I don't know if this is the spot to put this, but my friend Beth wrote a book called "Borderlands of Blindness" on what it's like to like in that place where you're not really sighted, but not really as blind as people expect. Even cooler is that her publisher sold me an accessible copy of the book! Because of their generosity and because I so relate with the content of her book, I hope to spread the word to others who might like to read it too. Info here:

Becky, if this is the wrong spot to put this, please feel free to remove it. I just thought you and others would like to know about Beth's book. :)

Becky Andrews said...

Erin J. Thank you for sharing this link of your friends book. Excellent.

Fortune Cookies said...
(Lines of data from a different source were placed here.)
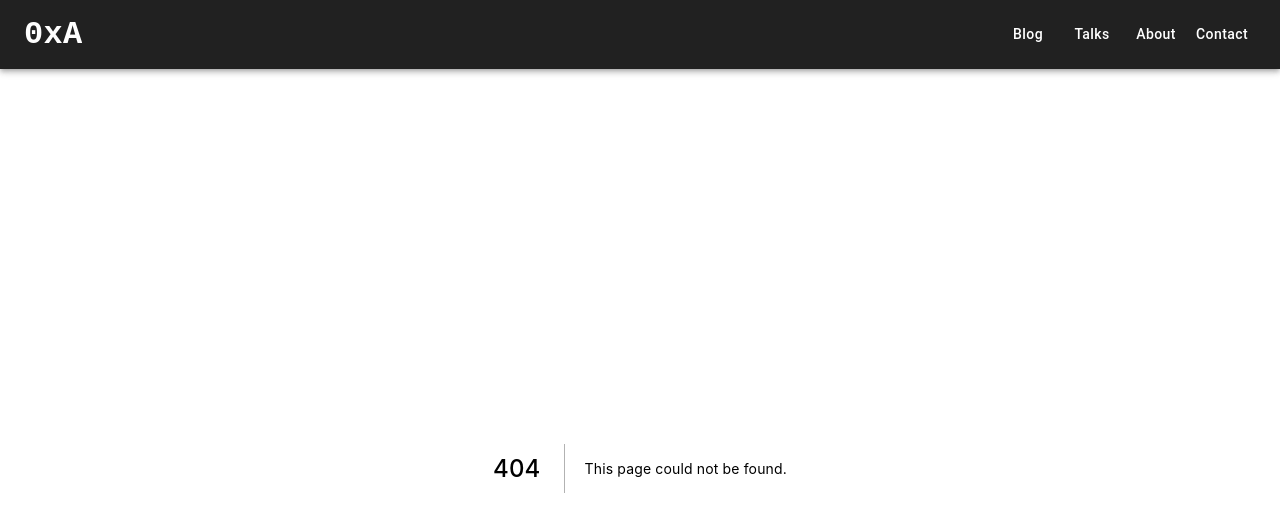
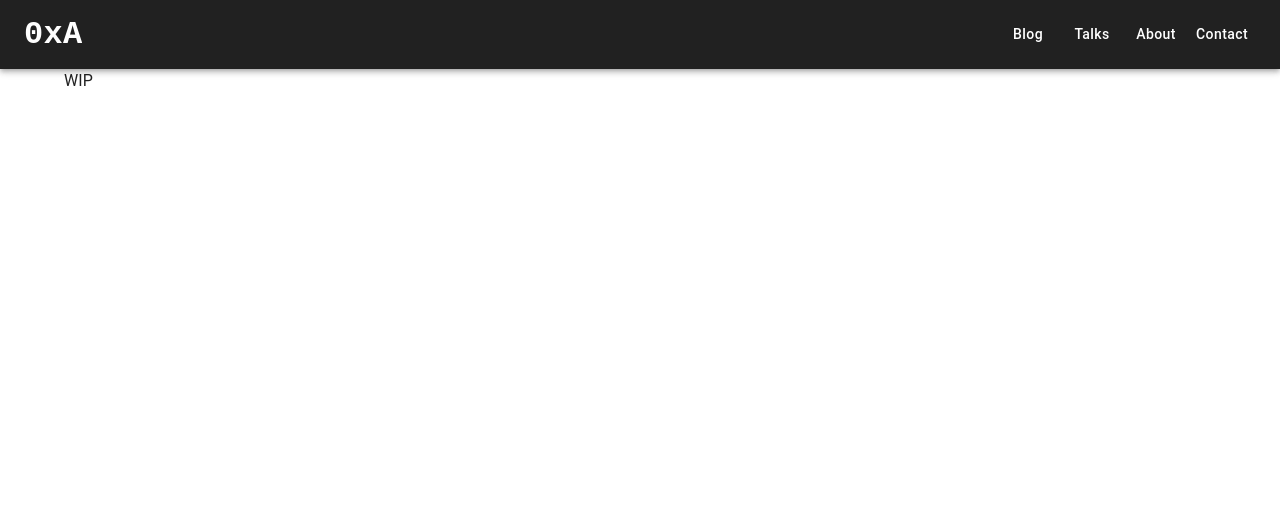
Before and after one commit to 0xa-at/website, a Next.js app: page /author in a window 1280 px wide. Before the commit this address had no page. Shown: the top 532 px of the page. Built offline with nearby package versions, Linux system fonts and the light colour scheme.

Commit message:
chore: add other pages

```diff
--- /dev/null
+++ b/pages/author.tsx
@@ -0,0 +1,3 @@
+export default function AuthorPage() {
+    return (<div>WIP</div>)
+}
--- /dev/null
+++ b/pages/post.tsx
@@ -0,0 +1,3 @@
+export default function PostPage() {
+    return (<div>WIP</div>)
+}
```
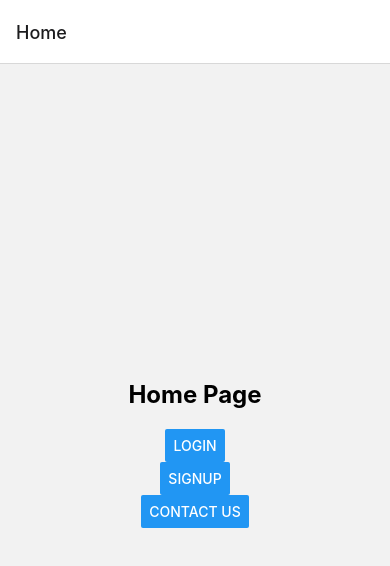
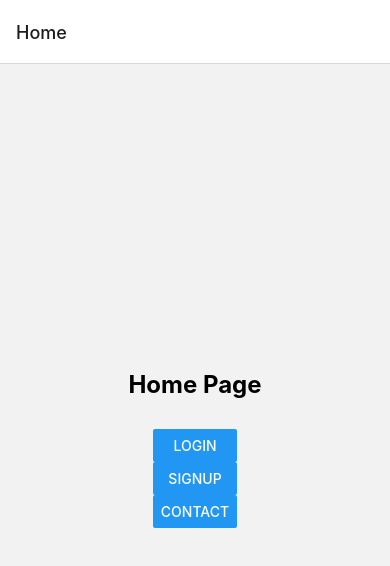
Before and after one commit to TBWLJ/trainApp, a React Native app: screen /Home in a window 390 px wide. Shown: the top 566 px of the page. Built offline with nearby package versions, Linux system fonts and the light colour scheme.

Commit message:
progress

```diff
--- a/screens/HomePageScreen.js
+++ b/screens/HomePageScreen.js
@@ -5,14 +5,26 @@ export default function HomePageScreen({ navigation }) {
   return (
     <View style={styles.container}>
       <Text style={styles.title}>Home Page</Text>
-      <Button title="Login" onPress={() => navigation.navigate('Login')} />
-      <Button title="Signup" onPress={() => navigation.navigate('Signup')} />
-      <Button title="Contact Us" onPress={() => navigation.navigate('ContactUs')} />
+      <View style={styles.inner}>
+        <Button title="Login" onPress={() => navigation.navigate('Login')} />
+        <Button title="Signup" onPress={() => navigation.navigate('Signup')} />
+        <Button title="Contact" onPress={() => navigation.navigate('Contact')} />
+      </View>
     </View>
   );
 }
 
 const styles = StyleSheet.create({
-  container: { flex: 1, justifyContent: 'center', alignItems: 'center' },
-  title: { fontSize: 24, fontWeight: 'bold', marginBottom: 20 }
+  container: {
+    flex: 1,
+    justifyContent: 'center',
+    alignItems: 'center' },
+  title: {
+    fontSize: 24,
+    fontWeight: 'bold',
+    marginBottom: 20 },
+    inner: {
+        display: "flex",
+        padding: 10
+    }
 });
```
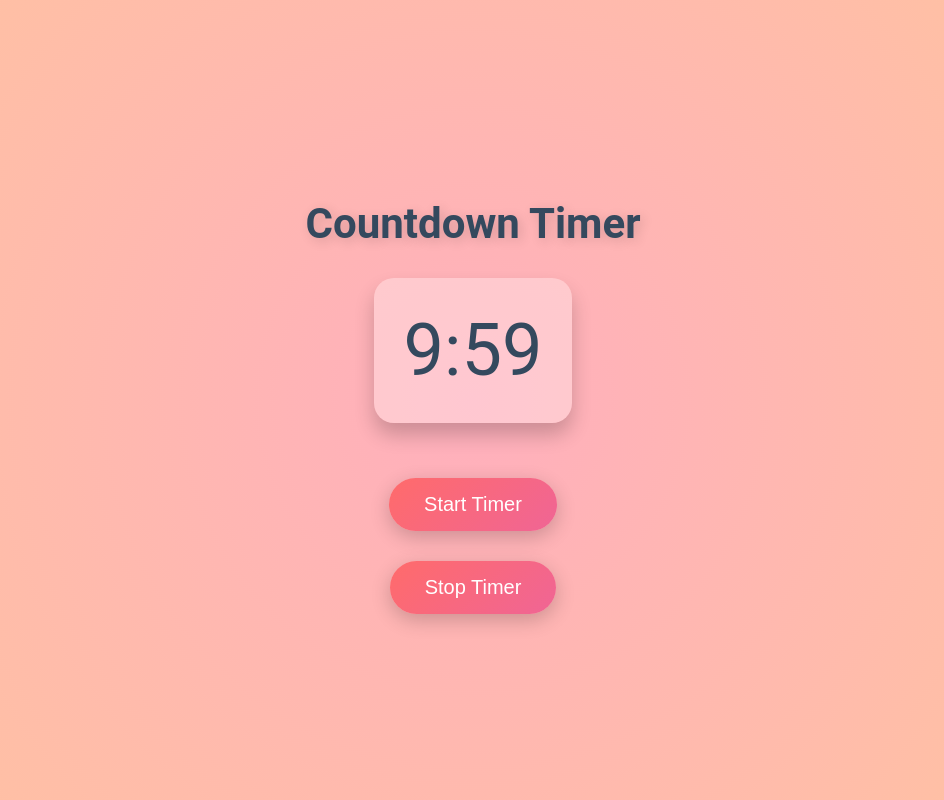
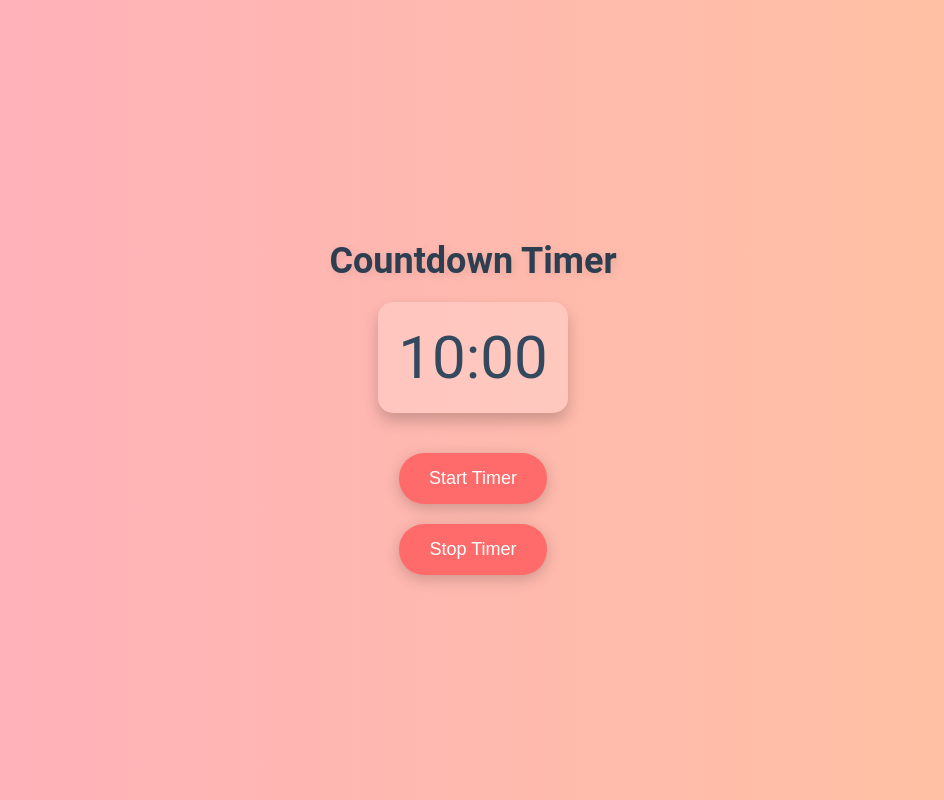
Before and after one commit to Shubhem/Simple-Countdown-Timer, a plain HTML site: page home.html in a window 1280 px wide. Both pictures are taken after a click on the button "Start Timer". Shown: the whole page, without its empty margins (167-1111 px from the left). Drawn offline with Linux system fonts and the light colour scheme.

Commit message:
Update home.html

```diff
--- a/home.html
+++ b/home.html
@@ -14,56 +14,55 @@
       justify-content: center;
       align-items: center;
       min-height: 100vh;
-      background: radial-gradient(circle, #ffafbd, #ffc3a0); /* Radial gradient for depth */
-      color: #2c3e50; /* Darker shade for better contrast */
+      background: linear-gradient(to right, #ffafbd, #ffc3a0); /* Soft pink-orange gradient */
+      color: #333;
     }
 
     h1 {
-      font-size: 42px;
-      margin-bottom: 30px;
-      color: #34495e; /* Deep blue-gray color */
-      text-shadow: 3px 3px 12px rgba(0, 0, 0, 0.15); /* Enhanced text shadow for depth */
+      font-size: 36px;
+      margin-bottom: 20px;
+      color: #2c3e50;
+      text-shadow: 2px 2px 8px rgba(0, 0, 0, 0.1); /* Subtle text shadow */
     }
 
     .timer {
-      font-size: 72px; /* Increased font size for better emphasis */
-      color: #34495e;
-      margin-bottom: 40px;
-      padding: 30px;
-      background: rgba(255, 255, 255, 0.3); /* Light, semi-transparent background for contrast */
-      border-radius: 20px;
-      box-shadow: 0 12px 20px rgba(0, 0, 0, 0.2);
-      transition: transform 0.3s ease-in-out, box-shadow 0.3s ease-in-out;
+      font-size: 60px;
+      color: #34495e; /* Deep blue-gray text color */
+      margin-bottom: 30px;
+      padding: 20px;
+      background-color: rgba(255, 255, 255, 0.2); /* Semi-transparent white background */
+      border-radius: 15px;
+      box-shadow: 0 8px 15px rgba(0, 0, 0, 0.2);
+      transition: transform 0.3s;
     }
 
     .timer:hover {
-      transform: scale(1.07); /* Enlarges slightly on hover */
-      box-shadow: 0 16px 30px rgba(0, 0, 0, 0.3);
+      transform: scale(1.05); /* Slight enlargement on hover */
     }
 
     button {
-      padding: 15px 35px;
-      font-size: 20px; /* Enhanced font size */
-      margin: 15px;
+      padding: 15px 30px;
+      font-size: 18px;
+      margin: 10px;
       border: none;
-      border-radius: 30px;
-      background: linear-gradient(135deg, #ff6b6b, #f06595); /* Gradient for depth effect */
-      color: #fff;
+      border-radius: 25px;
+      background-color: #ff6b6b; /* Soft coral button color */
+      color: white;
       cursor: pointer;
-      box-shadow: 0 6px 20px rgba(0, 0, 0, 0.2);
-      transition: background 0.3s, transform 0.2s ease, box-shadow 0.3s;
+      box-shadow: 0 4px 15px rgba(0, 0, 0, 0.2);
+      transition: background-color 0.3s, transform 0.2s, box-shadow 0.3s;
     }
 
     button:hover {
-      background: linear-gradient(135deg, #e55050, #dc5a77); /* Darker gradient on hover */
-      transform: scale(1.1); /* Enlarges on hover */
-      box-shadow: 0 10px 25px rgba(0, 0, 0, 0.4); /* More pronounced shadow on hover */
+      background-color: #e55050; /* Darker coral on hover */
+      transform: scale(1.1); /* Slightly larger scale on hover */
+      box-shadow: 0 8px 25px rgba(0, 0, 0, 0.3);
     }
 
     button:active {
-      background: linear-gradient(135deg, #c43d3d, #b84b61); /* Darker color on click */
+      background-color: #c43d3d; /* Even darker color on click */
       transform: scale(1.05);
-      box-shadow: 0 5px 15px rgba(0, 0, 0, 0.2);
+      box-shadow: 0 4px 15px rgba(0, 0, 0, 0.2);
     }
   </style>
 </head>
@@ -79,23 +78,4 @@
 
     function startTimer() {
       if (timer) return; // prevent multiple timers
-      timer = setInterval(function() {
-        let minutes = Math.floor(time / 60);
-        let seconds = time % 60;
-        document.getElementById('timer').textContent = `${minutes}:${seconds < 10 ? '0' : ''}${seconds}`;
-        time--;
-        if (time < 0) {
-          clearInterval(timer);
-          timer = null;
-          alert('Time is up!');
-        }
-      }, 1000);
-    }
-
-    function stopTimer() {
-      clearInterval(timer);
-      timer = null; // reset timer to allow restarting
-    }
-  </script>
-</body>
-</html>
+      timer = setInterval(functi
```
I have RP, too, and was only diagnosed last year. I've known for 30 years taht something was wrong, but just never had the diagnosis until now. I can totally relate to so much of what you said, from volleyball and soft ball to the night blindness at a very early age, even the guy questioning your blindness. I still have some decent acuity in my central vision, but my peripheral is terrible. So many people just don't get how I can be legally blind and still see some things. Anyways, your honest and heartfelt post resonated with me. Nice to meet another RPer.

Sara said...

Wonderful list! It's always great to see someone dealing with a progressive disability with such aplomb.
Maybe you can carry a pair of goggles that have been painted black except for a spot in the center and hand it to anyone who questions your blindness! At least I'm considering doing that myself...
As a fellow RP-er I can relate! I'm not yet legally blind and don't need canes or guide dogs, but I do get the occassional angry look from strangers that I've bumped into.

wendy said...

It is hard to believe people would question your need for a guide dog.
how silly!!!
I can't imagine what it would be like to be.....blind.
I admire how you look at things and your Courage and not letting anything stand in the way of what you want to do.
way. to. go. !!!!

Ay said...

We sound very. Similar in our way of aproaching life and our sense of humour. I am glad too see you are thriving and have a great job and loving family. I hope my life follows a similar happy pattern.

Dottie said...

I just found your blog after reading about your Ann Taylor incident. Shame on those people! I too have RP but wasn't diagnosed until I was 50. Alot of black and blue marks, stitches finally explained. Reading your blog makes me feel like I am not alone. I only have my husband for support as my family and close friend couldn't or would't cope. Thanks for a ray of hope. I will keep reading.

heather said...

I'm so glad I found your blog! My 6 year old son was recently diagnosed with RP. I look forward to exploring your blog more and learning more about RP.